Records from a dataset
=-=-=
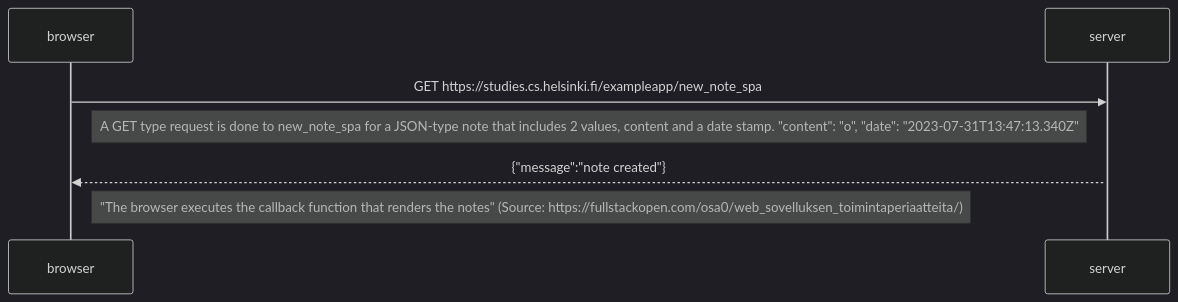
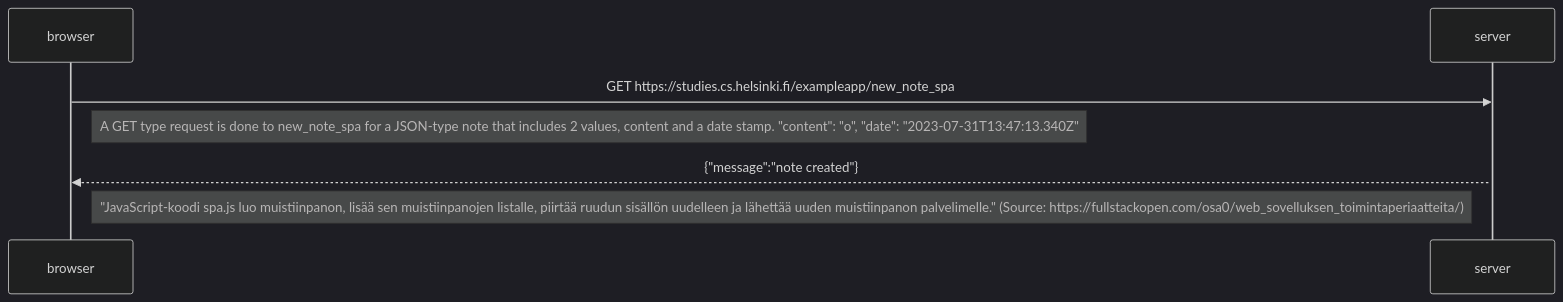
One commit to alelikak/fullstackopen changed the diagram in 06.md. Above: the diagram before and after it, drawn with Mermaid (dark theme).

````diff
--- a/06.md
+++ b/06.md
@@ -1,12 +1,12 @@
 ```mermaid
 sequenceDiagram
     participant browser
     participant server
     
     browser->>server: GET https://studies.cs.helsinki.fi/exampleapp/new_note_spa
     Note right of browser: A GET type request is done to new_note_spa for a JSON-type note that includes 2 values, content and a date stamp. "content": "o", "date": "2023-07-31T13:47:13.340Z"
 
     activate server
     server-->>browser: {"message":"note created"}
-    Note right of browser: "The browser executes the callback function that renders the notes" (Source: https://fullstackopen.com/osa0/web_sovelluksen_toimintaperiaatteita/)
+    Note right of browser: "JavaScript-koodi spa.js luo muistiinpanon, lisää sen muistiinpanojen listalle, piirtää ruudun sisällön uudelleen ja lähettää uuden muistiinpanon palvelimelle." (Source: https://fullstackopen.com/osa0/web_sovelluksen_toimintaperiaatteita/)
 ```
````
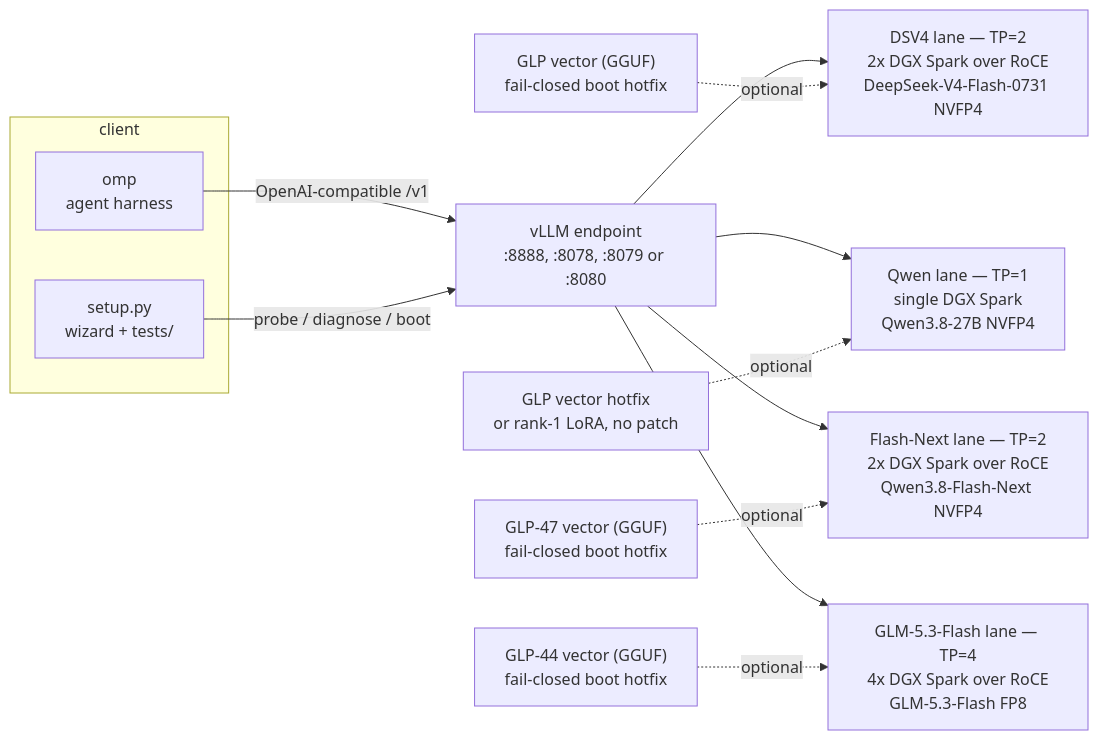
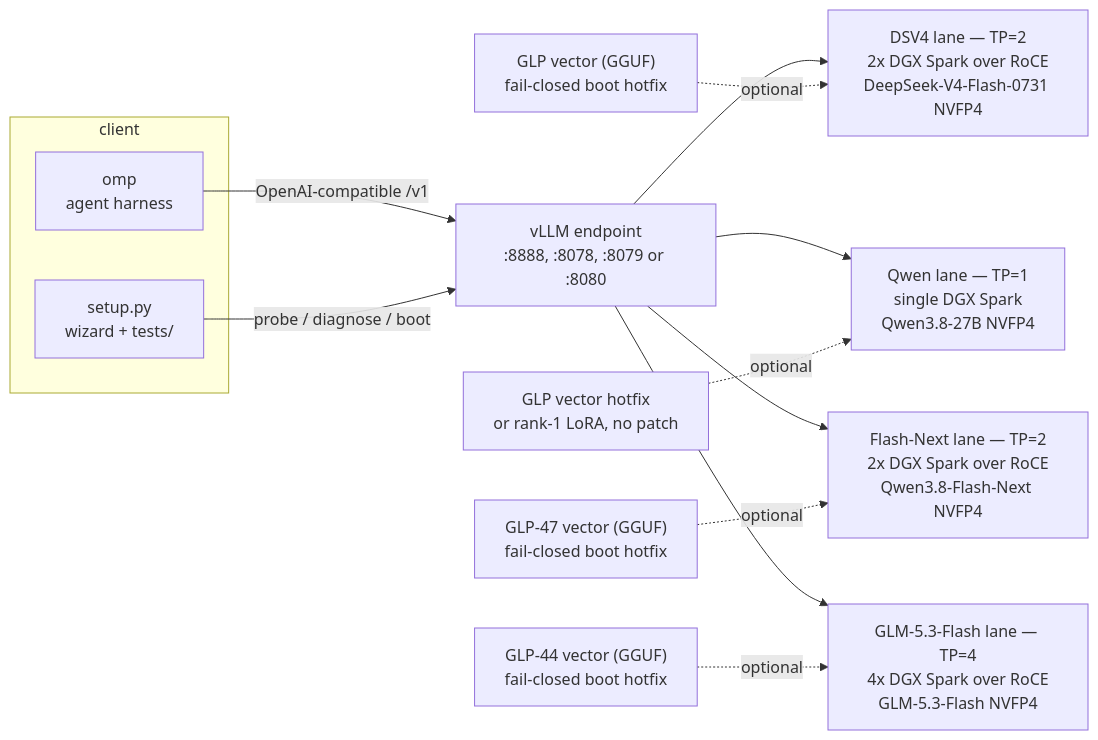
The diagram in README.md (msuiche/weightless), drawn with Mermaid before and after one commit. The commit also changed other lines of this file and 4 other files, not shown here.

First line of the commit message:
glm53 lane: fold in tonyd2wild's hardware-validated GB10 deployment

````diff
--- a/README.md
+++ b/README.md
@@ -78,17 +79,17 @@
 ```mermaid
 flowchart LR
     subgraph client[client]
         OMP["omp<br/>agent harness"]
         WIZ["setup.py<br/>wizard + tests/"]
     end
     OMP -->|OpenAI-compatible /v1| EP["vLLM endpoint<br/>:8888, :8078, :8079 or :8080"]
     WIZ -->|probe / diagnose / boot| EP
     EP --> DSV4["DSV4 lane — TP=2<br/>2x DGX Spark over RoCE<br/>DeepSeek-V4-Flash-0731 NVFP4"]
     EP --> QWEN["Qwen lane — TP=1<br/>single DGX Spark<br/>Qwen3.8-27B NVFP4"]
     EP --> QWENFN["Flash-Next lane — TP=2<br/>2x DGX Spark over RoCE<br/>Qwen3.8-Flash-Next NVFP4"]
-    EP --> GLM["GLM-5.3-Flash lane — TP=4<br/>4x DGX Spark over RoCE<br/>GLM-5.3-Flash FP8"]
+    EP --> GLM["GLM-5.3-Flash lane — TP=4<br/>4x DGX Spark over RoCE<br/>GLM-5.3-Flash NVFP4"]
     CV["GLP vector (GGUF)<br/>fail-closed boot hotfix"] -.->|optional| DSV4
     CV2["GLP vector hotfix<br/>or rank-1 LoRA, no patch"] -.->|optional| QWEN
     CV3["GLP-47 vector (GGUF)<br/>fail-closed boot hotfix"] -.->|optional| QWENFN
     CV4["GLP-44 vector (GGUF)<br/>fail-closed boot hotfix"] -.->|optional| GLM
 ```
````
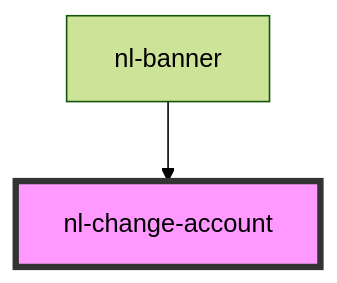
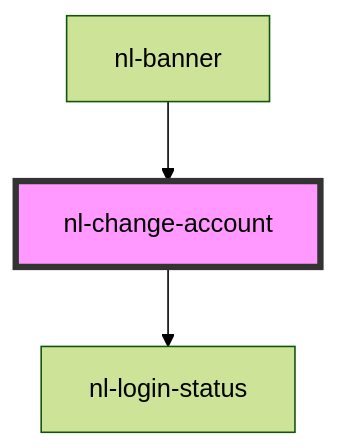
The diagram in packages/components/src/components/nl-change-account/readme.md (nostrband/nostr-login), drawn with Mermaid (forest theme) before and after one commit. The commit also changed other lines of this file and 12 other files, not shown here.

Commit message:
Fix texts, make nl-login-status, show extension under advanced if not available, fix nip05 reuse from profile

````diff
--- a/packages/components/src/components/nl-change-account/readme.md
+++ b/packages/components/src/components/nl-change-account/readme.md
@@ -31,5 +35,6 @@
 ```mermaid
 graph TD;
+  nl-change-account --> nl-login-status
   nl-banner --> nl-change-account
   style nl-change-account fill:#f9f,stroke:#333,stroke-width:4px
 ```
````
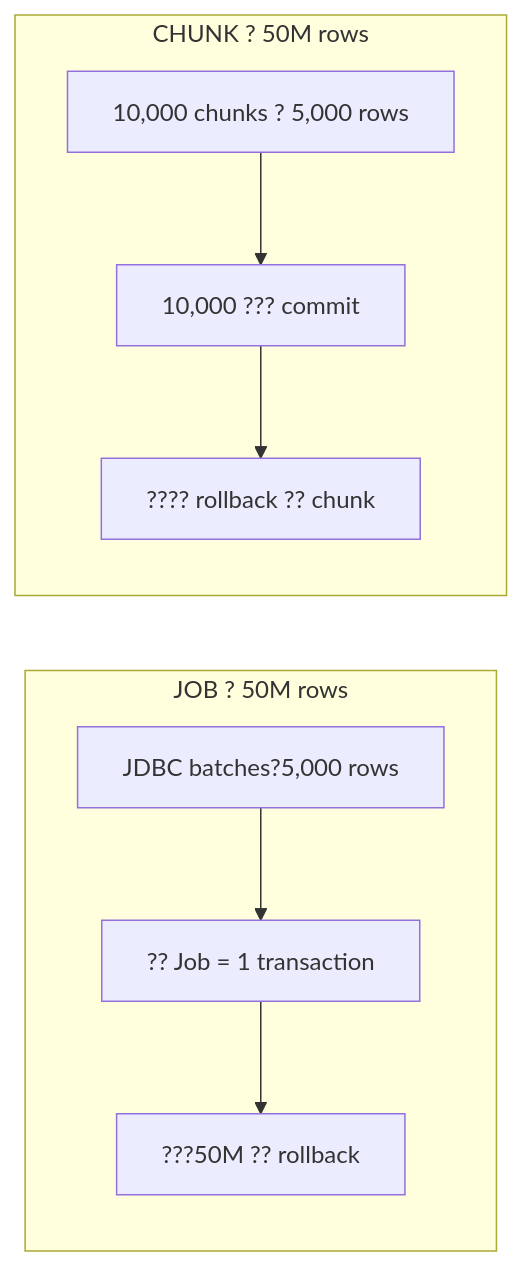
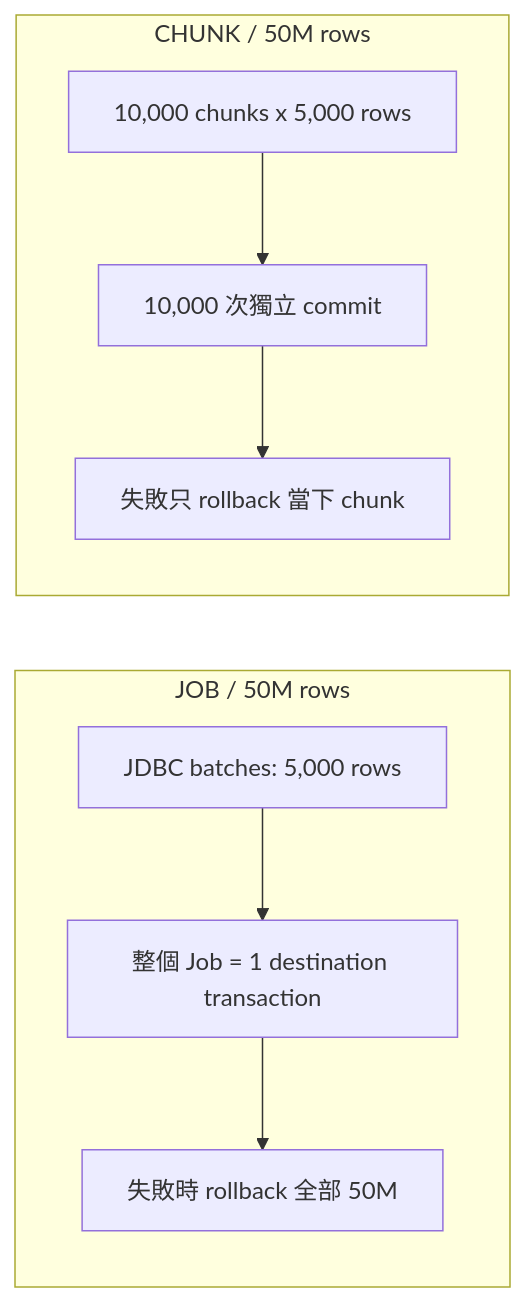
The first of 3 diagrams in quarto/zh-TW/performance.qmd (tibame201020/IrisPipe), drawn with Mermaid before and after one commit. The commit also changed other lines of this file and 8 other files, not shown here.

Commit message:
docs: clarify full benchmark methodology and charts

````diff
--- a/quarto/zh-TW/performance.qmd
+++ b/quarto/zh-TW/performance.qmd
@@ -59,9 +104,9 @@
 ```{mermaid}
 flowchart LR
-  subgraph JOB["JOB ? 50M rows"]
-    J1["JDBC batches?5,000 rows"] --> J2["?? Job = 1 transaction"] --> J3["???50M ?? rollback"]
+  subgraph JOB["JOB / 50M rows"]
+    J1["JDBC batches: 5,000 rows"] --> J2["整個 Job = 1 destination transaction"] --> J3["失敗時 rollback 全部 50M"]
   end
-  subgraph CHUNK["CHUNK ? 50M rows"]
-    C1["10,000 chunks ? 5,000 rows"] --> C2["10,000 ??? commit"] --> C3["???? rollback ?? chunk"]
+  subgraph CHUNK["CHUNK / 50M rows"]
+    C1["10,000 chunks x 5,000 rows"] --> C2["10,000 次獨立 commit"] --> C3["失敗只 rollback 當下 chunk"]
   end
 ```
````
=-=-=
How to complete this task:
Write out the data above exactly, minus any images.

Result for this exercise:
One commit to alelikak/fullstackopen changed the diagram in 06.md. Above: the diagram before and after it, drawn with Mermaid (dark theme).

````diff
--- a/06.md
+++ b/06.md
@@ -1,12 +1,12 @@
 ```mermaid
 sequenceDiagram
     participant browser
     participant server
     
     browser->>server: GET https://studies.cs.helsinki.fi/exampleapp/new_note_spa
     Note right of browser: A GET type request is done to new_note_spa for a JSON-type note that includes 2 values, content and a date stamp. "content": "o", "date": "2023-07-31T13:47:13.340Z"
 
     activate server
     server-->>browser: {"message":"note created"}
-    Note right of browser: "The browser executes the callback function that renders the notes" (Source: https://fullstackopen.com/osa0/web_sovelluksen_toimintaperiaatteita/)
+    Note right of browser: "JavaScript-koodi spa.js luo muistiinpanon, lisää sen muistiinpanojen listalle, piirtää ruudun sisällön uudelleen ja lähettää uuden muistiinpanon palvelimelle." (Source: https://fullstackopen.com/osa0/web_sovelluksen_toimintaperiaatteita/)
 ```
````
The diagram in README.md (msuiche/weightless), drawn with Mermaid before and after one commit. The commit also changed other lines of this file and 4 other files, not shown here.

First line of the commit message:
glm53 lane: fold in tonyd2wild's hardware-validated GB10 deployment

````diff
--- a/README.md
+++ b/README.md
@@ -78,17 +79,17 @@
 ```mermaid
 flowchart LR
     subgraph client[client]
         OMP["omp<br/>agent harness"]
         WIZ["setup.py<br/>wizard + tests/"]
     end
     OMP -->|OpenAI-compatible /v1| EP["vLLM endpoint<br/>:8888, :8078, :8079 or :8080"]
     WIZ -->|probe / diagnose / boot| EP
     EP --> DSV4["DSV4 lane — TP=2<br/>2x DGX Spark over RoCE<br/>DeepSeek-V4-Flash-0731 NVFP4"]
     EP --> QWEN["Qwen lane — TP=1<br/>single DGX Spark<br/>Qwen3.8-27B NVFP4"]
     EP --> QWENFN["Flash-Next lane — TP=2<br/>2x DGX Spark over RoCE<br/>Qwen3.8-Flash-Next NVFP4"]
-    EP --> GLM["GLM-5.3-Flash lane — TP=4<br/>4x DGX Spark over RoCE<br/>GLM-5.3-Flash FP8"]
+    EP --> GLM["GLM-5.3-Flash lane — TP=4<br/>4x DGX Spark over RoCE<br/>GLM-5.3-Flash NVFP4"]
     CV["GLP vector (GGUF)<br/>fail-closed boot hotfix"] -.->|optional| DSV4
     CV2["GLP vector hotfix<br/>or rank-1 LoRA, no patch"] -.->|optional| QWEN
     CV3["GLP-47 vector (GGUF)<br/>fail-closed boot hotfix"] -.->|optional| QWENFN
     CV4["GLP-44 vector (GGUF)<br/>fail-closed boot hotfix"] -.->|optional| GLM
 ```
````
The diagram in packages/components/src/components/nl-change-account/readme.md (nostrband/nostr-login), drawn with Mermaid (forest theme) before and after one commit. The commit also changed other lines of this file and 12 other files, not shown here.

Commit message:
Fix texts, make nl-login-status, show extension under advanced if not available, fix nip05 reuse from profile

````diff
--- a/packages/components/src/components/nl-change-account/readme.md
+++ b/packages/components/src/components/nl-change-account/readme.md
@@ -31,5 +35,6 @@
 ```mermaid
 graph TD;
+  nl-change-account --> nl-login-status
   nl-banner --> nl-change-account
   style nl-change-account fill:#f9f,stroke:#333,stroke-width:4px
 ```
````
The first of 3 diagrams in quarto/zh-TW/performance.qmd (tibame201020/IrisPipe), drawn with Mermaid before and after one commit. The commit also changed other lines of this file and 8 other files, not shown here.

Commit message:
docs: clarify full benchmark methodology and charts

````diff
--- a/quarto/zh-TW/performance.qmd
+++ b/quarto/zh-TW/performance.qmd
@@ -59,9 +104,9 @@
 ```{mermaid}
 flowchart LR
-  subgraph JOB["JOB ? 50M rows"]
-    J1["JDBC batches?5,000 rows"] --> J2["?? Job = 1 transaction"] --> J3["???50M ?? rollback"]
+  subgraph JOB["JOB / 50M rows"]
+    J1["JDBC batches: 5,000 rows"] --> J2["整個 Job = 1 destination transaction"] --> J3["失敗時 rollback 全部 50M"]
   end
-  subgraph CHUNK["CHUNK ? 50M rows"]
-    C1["10,000 chunks ? 5,000 rows"] --> C2["10,000 ??? commit"] --> C3["???? rollback ?? chunk"]
+  subgraph CHUNK["CHUNK / 50M rows"]
+    C1["10,000 chunks x 5,000 rows"] --> C2["10,000 次獨立 commit"] --> C3["失敗只 rollback 當下 chunk"]
   end
 ```
````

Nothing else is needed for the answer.